Items listed in a dataset:
- - -

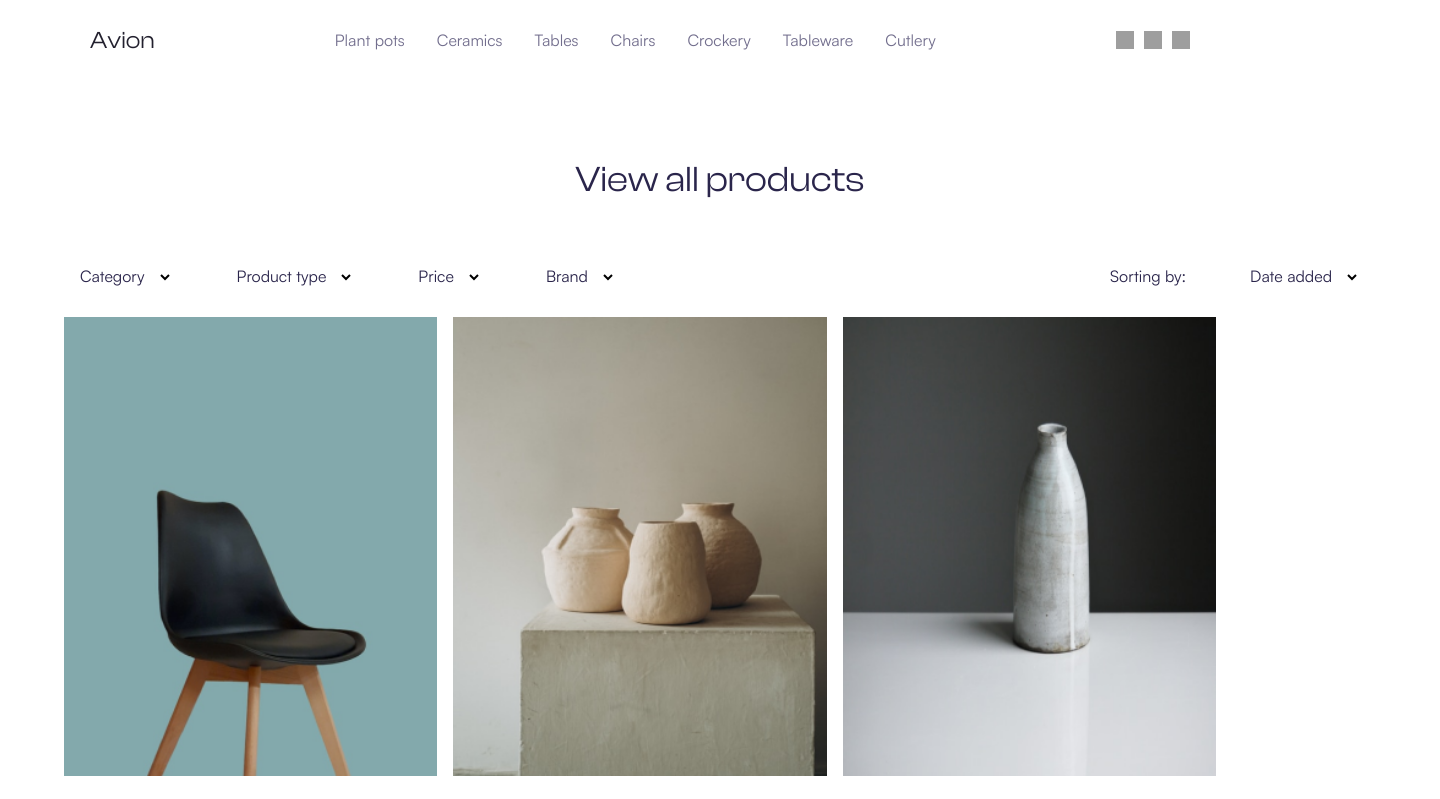
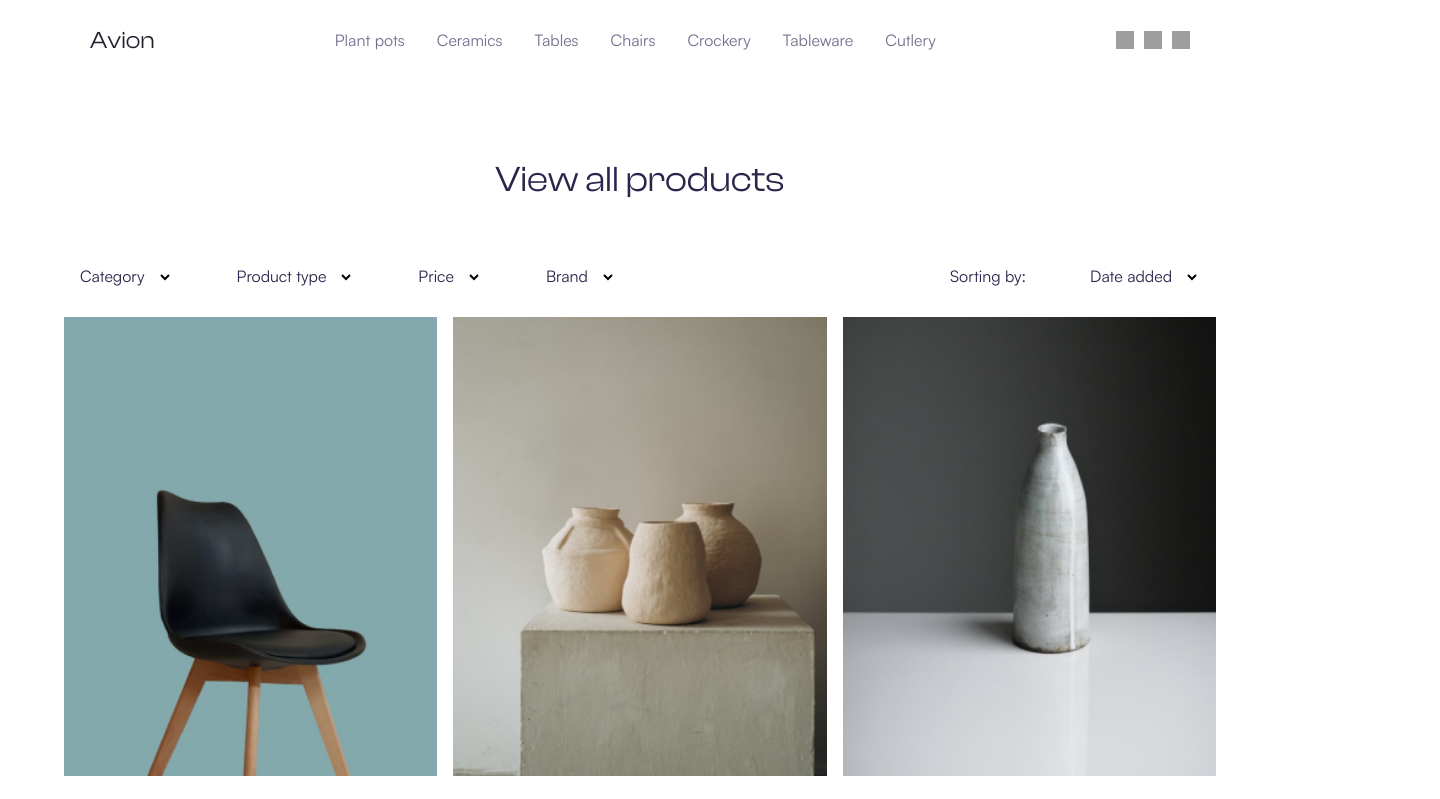
Before and after one commit to mayconndouglass/ecommerce-website-react, a React (Vite) app: page /products in a window 1280 px wide. Shown: the top 799 px of the page, 1440 px wide, since content can reach past the window. Built offline with nearby package versions, Linux system fonts and the light colour scheme; grey boxes are pictures that could not be loaded.

Commit message:
feat: All products page

```diff
--- a/src/pages/Home/components/Footer/index.tsx
+++ b/src/components/Footer/index.tsx
@@ -1,5 +1,5 @@
 import * as S from './styles'
-import { socialMedia } from '../../../../data/social-media-data'
+import { socialMedia } from '../../data/social-media-data'
 
 export const Footer = () => {
     return (
--- a/src/pages/AllProducts/components/Filter/index.tsx
+++ b/src/pages/AllProducts/components/Filter/index.tsx
@@ -21,6 +21,11 @@ export const Filter = () => {
                     <Select name='Date added' />
                 </div>
             </div>
+
+            <div className="filter-containers-mobile">
+                <Select name='Sorting' />
+                <Select name='Filtering' />
+            </div>
         </S.Container>
     )
 }
--- a/src/pages/AllProducts/components/Filter/styles.ts
+++ b/src/pages/AllProducts/components/Filter/styles.ts
@@ -7,8 +7,8 @@ export const Container = styled.section`
     align-items: center;
 
     margin: 0 auto;
-    width: 1440px;
-    padding: 1rem 80px;
+    max-width: 1440px;
+    padding: 1rem 5rem;
     height: 223px;
 
     h2 {
@@ -34,6 +34,37 @@ export const Container = styled.section`
         .first-filter, .second-filter {
             display: flex;
             gap: 4rem;
+
+            @media screen and (max-width: 980px) {
+                gap: 2rem;
+            }
+
+            @media screen and (max-width: 845px) {
+                gap: 1rem;
+            }
+        }
+    }
+
+    .filter-containers-mobile {
+        display: none;
+    }
+
+    @media screen and (max-width: 750px){
+        height: 205px;
+        background-color: ${props => props.theme['light-gray']};
+        padding: 2rem 1rem;
+
+        h2 {
+            font-size: 2rem;
+        }
+
+        .filter-container {
+            display: none;
+        }
+
+        .filter-containers-mobile {
+            display: flex;
+            gap: 12px;
         }
     }
 `
--- a/src/pages/AllProducts/components/Select/styles.ts
+++ b/src/pages/AllProducts/components/Select/styles.ts
@@ -1,6 +1,16 @@
 import styled from 'styled-components'
 
-export const Container = styled.div``
+export const Container = styled.div`
+    @media screen and (max-width: 750px){
+        display: flex;
+        align-items: center;
+        justify-content: center;
+
+        width: 156px;
+        height: 56px;
+        background-color: white;
+    }
+`
 
 export const Label = styled.label`
     font-family: 'Satoshi';
--- a/src/pages/AllProducts/index.tsx
+++ b/src/pages/AllProducts/index.tsx
@@ -5,6 +5,7 @@ import { Filter } from './components/Filter'
 import { Products } from '../../components/Products'
 
 import { productDataExtend } from '../../data/product-data-extend'
+import { Footer } from '../../components/Footer'
 
 export const AllProducts = () => {
     return (
@@ -12,6 +13,7 @@ export const AllProducts = () => {
             <HeaderV2 />
             <Filter />
             <Products data={productDataExtend} />
+            <Footer />
         </S.Main>
     )
 }
--- a/src/pages/AllProducts/styles.ts
+++ b/src/pages/AllProducts/styles.ts
@@ -1,4 +1,12 @@
 import styled from 'styled-components'
 
 export const Main = styled.main`
+    .cards-container {
+        gap: 3rem 1rem;
+    }
+
+    button {
+        margin-top: 3rem;
+        margin-bottom: 2.5rem;
+    }
 `
--- a/src/pages/Home/index.tsx
+++ b/src/pages/Home/index.tsx
@@ -6,7 +6,7 @@ import { Features } from '../../components/Features'
 import { Products } from '../../components/Products'
 import { About } from '../../components/About'
 import { Signup } from './components/Signup'
-import { Footer } from './components/Footer'
+import { Footer } from '../../components/Footer'
 
 import { productData } from '../../data/product-data'
 
```
Also changed, not shown: src/components/Footer/styles.ts (renamed from src/pages/Home/components/Footer/styles.ts).
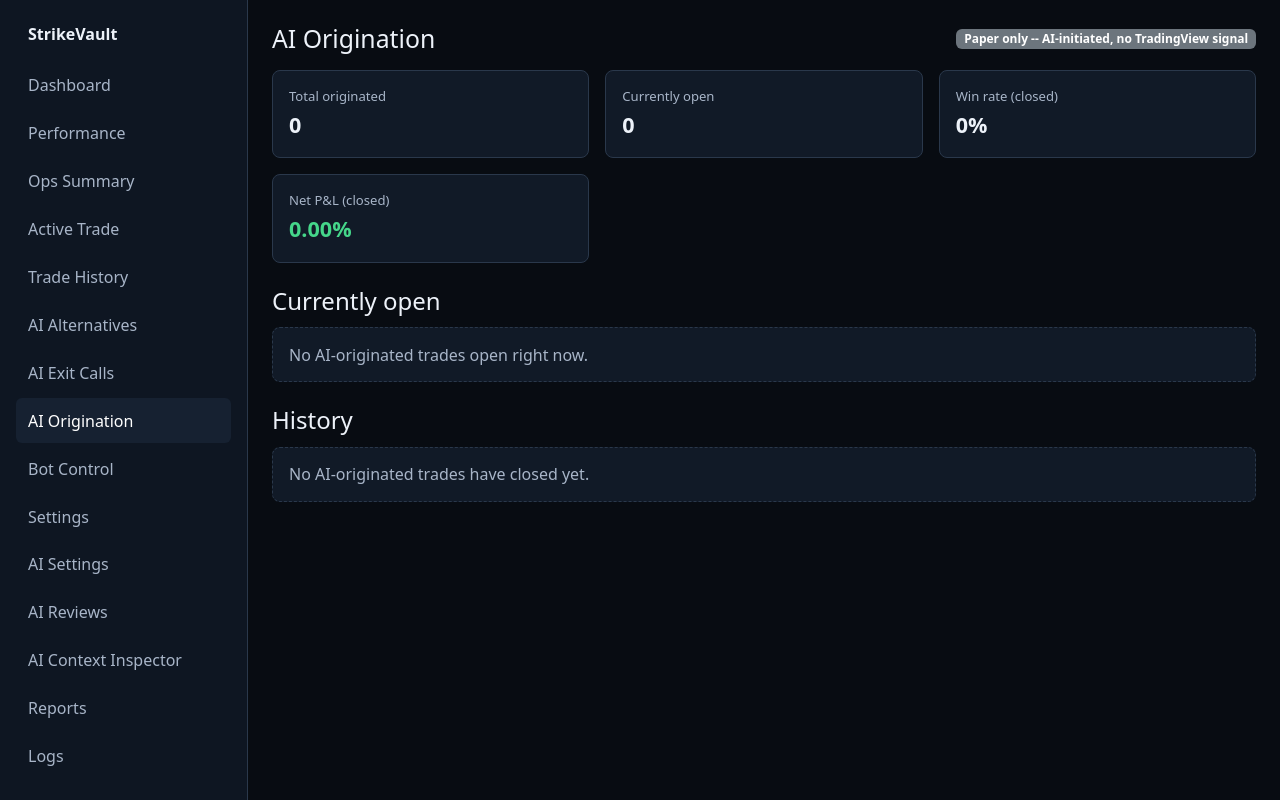
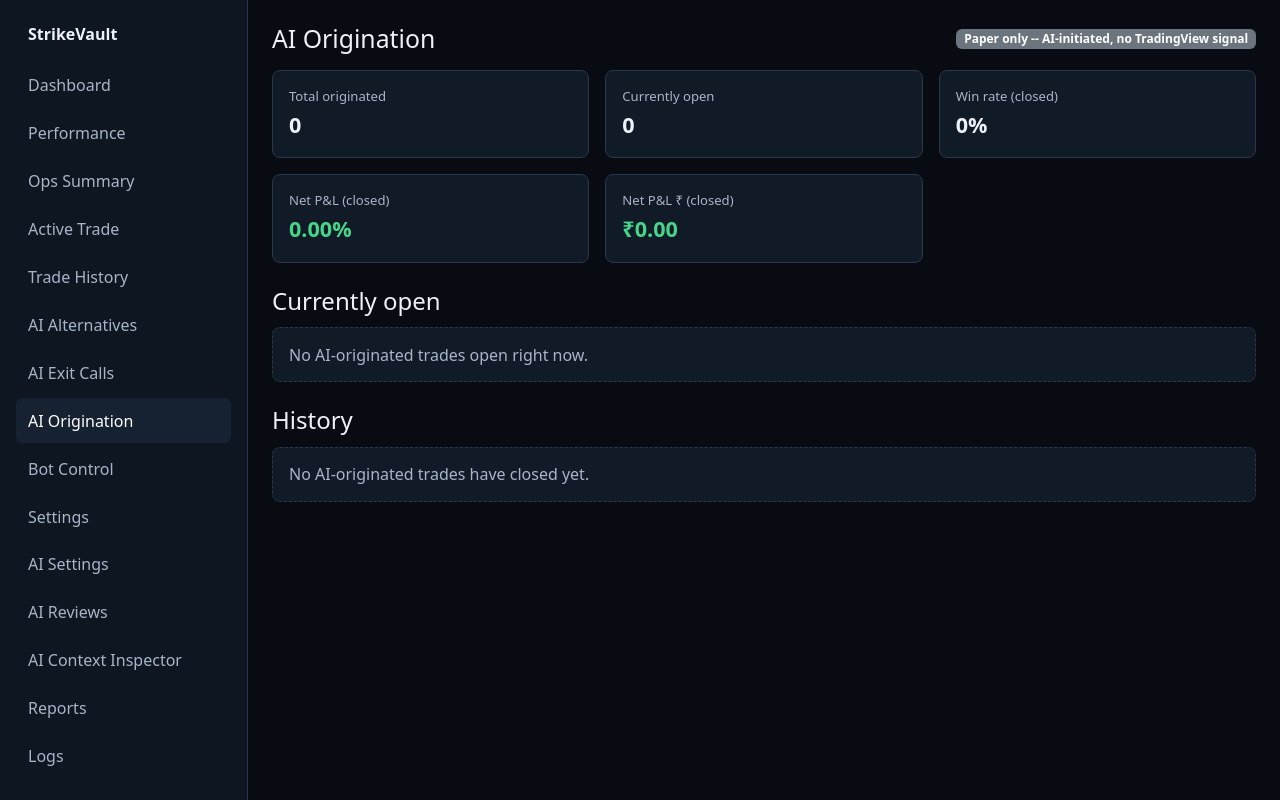
Before and after one commit to SecureByChaos/tradingview-bot, a FastAPI app: page /ai-origination in a window 1280 px wide. Run offline with FastAPI, Linux system fonts and the light colour scheme; the visitor is signed in with stand-in values (Sample User, id 1); data that the repository does not hold is empty.

Commit message:
Add rupee P&L to AI Origination page and Trade History selection summary
Added a "Net P&L ₹ (closed)" KPI card and a P&L (₹) column to the AI Origination page's History table, alongside the existing percentage figures — matches the ₹ treatment already added to Dashboard/Performance/Trade History.

Added a Net P&L (₹) and closed-trade-count summary to the Trade History page, computed from whatever filter/date-range/origin is currently selected (Today, 7 Days, 30 Days, or Custom range) — gives a running rupee total for the day or selected period instead of only per-trade figures.

```diff
--- a/app/platform.py
+++ b/app/platform.py
@@ -729,6 +729,7 @@ def get_origination_summary(db: Session, limit: int = 30) -> dict[str, Any]:
             "current_premium": trade.current_premium,
             "exit_price": trade.exit_price if closed else None,
             "pnl_percent": trade.pnl_percent,
+            "profit_loss": trade.profit_loss if closed else None,
             "result": trade.result if closed else None,
             "confidence": trade.ai_confidence,
             "reasoning": trade.ai_reasoning,
@@ -748,6 +749,7 @@ def get_origination_summary(db: Session, limit: int = 30) -> dict[str, Any]:
         "closed_count": total_closed,
         "win_rate": round((wins / total_closed) * 100, 2) if total_closed else 0.0,
         "net_pnl_percent": round(sum(trade.pnl_percent or 0 for trade in closed_trades), 2),
+        "net_pnl_amount": round(sum(trade.profit_loss or 0 for trade in closed_trades), 2),
     }
 
     return {"live": live, "history": history, "kpis": kpis}
--- a/app/templates/ai_origination.html
+++ b/app/templates/ai_origination.html
@@ -8,6 +8,7 @@
   <div class="metric"><div class="label">Currently open</div><div class="value">{{ kpis.open_count }}</div></div>
   <div class="metric"><div class="label">Win rate (closed)</div><div class="value">{{ "%.0f"|format(kpis.win_rate) }}%</div></div>
   <div class="metric"><div class="label">Net P&amp;L (closed)</div><div class="value {% if kpis.net_pnl_percent >= 0 %}profit{% else %}loss{% endif %}">{{ "%.2f"|format(kpis.net_pnl_percent) }}%</div></div>
+  <div class="metric"><div class="label">Net P&amp;L ₹ (closed)</div><div class="value {% if kpis.net_pnl_amount >= 0 %}profit{% else %}loss{% endif %}">₹{{ "%.2f"|format(kpis.net_pnl_amount) }}</div></div>
 </div>
 
 <div class="section-header"><h4 class="mb-0">Currently open</h4></div>
@@ -39,7 +40,7 @@
 {% if history %}
 <div class="table-responsive responsive-table">
   <table class="table table-dark table-hover align-middle">
-    <thead><tr><th>Provider</th><th>Position</th><th>Entry</th><th>Exit</th><th>P&amp;L %</th><th>Result</th><th>Confidence</th><th>Closed</th></tr></thead>
+    <thead><tr><th>Provider</th><th>Position</th><th>Entry</th><th>Exit</th><th>P&amp;L %</th><th>P&amp;L (₹)</th><th>Result</th><th>Confidence</th><th>Closed</th></tr></thead>
     <tbody>
     {% for row in history %}
       <tr>
@@ -48,6 +49,7 @@
         <td data-label="Entry">{{ row.entry_price }}</td>
         <td data-label="Exit">{{ row.exit_price or "" }}</td>
         <td data-label="P&amp;L %" class="{% if (row.pnl_percent or 0) >= 0 %}profit{% else %}loss{% endif %}">{{ "%.2f"|format(row.pnl_percent or 0) }}%</td>
+        <td data-label="P&amp;L (₹)" class="{% if (row.profit_loss or 0) >= 0 %}profit{% else %}loss{% endif %}">₹{{ "%.2f"|format(row.profit_loss or 0) }}</td>
         <td data-label="Result">
           {% if row.result == "WIN" %}<span class="badge text-bg-success">Win</span>
           {% elif row.result == "LOSS" %}<span class="badge text-bg-danger">Loss</span>
```
Also changed, not shown: app/dashboard_routes.py (+16 -1 lines), app/templates/history.html (+6 -1 lines).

- - -

What is being asked: Find "width" in the preceding records. Copy each line that holds it.

Solution to the problem:
-    width: 1440px;
+    max-width: 1440px;
+            @media screen and (max-width: 980px) {
+            @media screen and (max-width: 845px) {
+    @media screen and (max-width: 750px){
+    @media screen and (max-width: 750px){
+        width: 156px;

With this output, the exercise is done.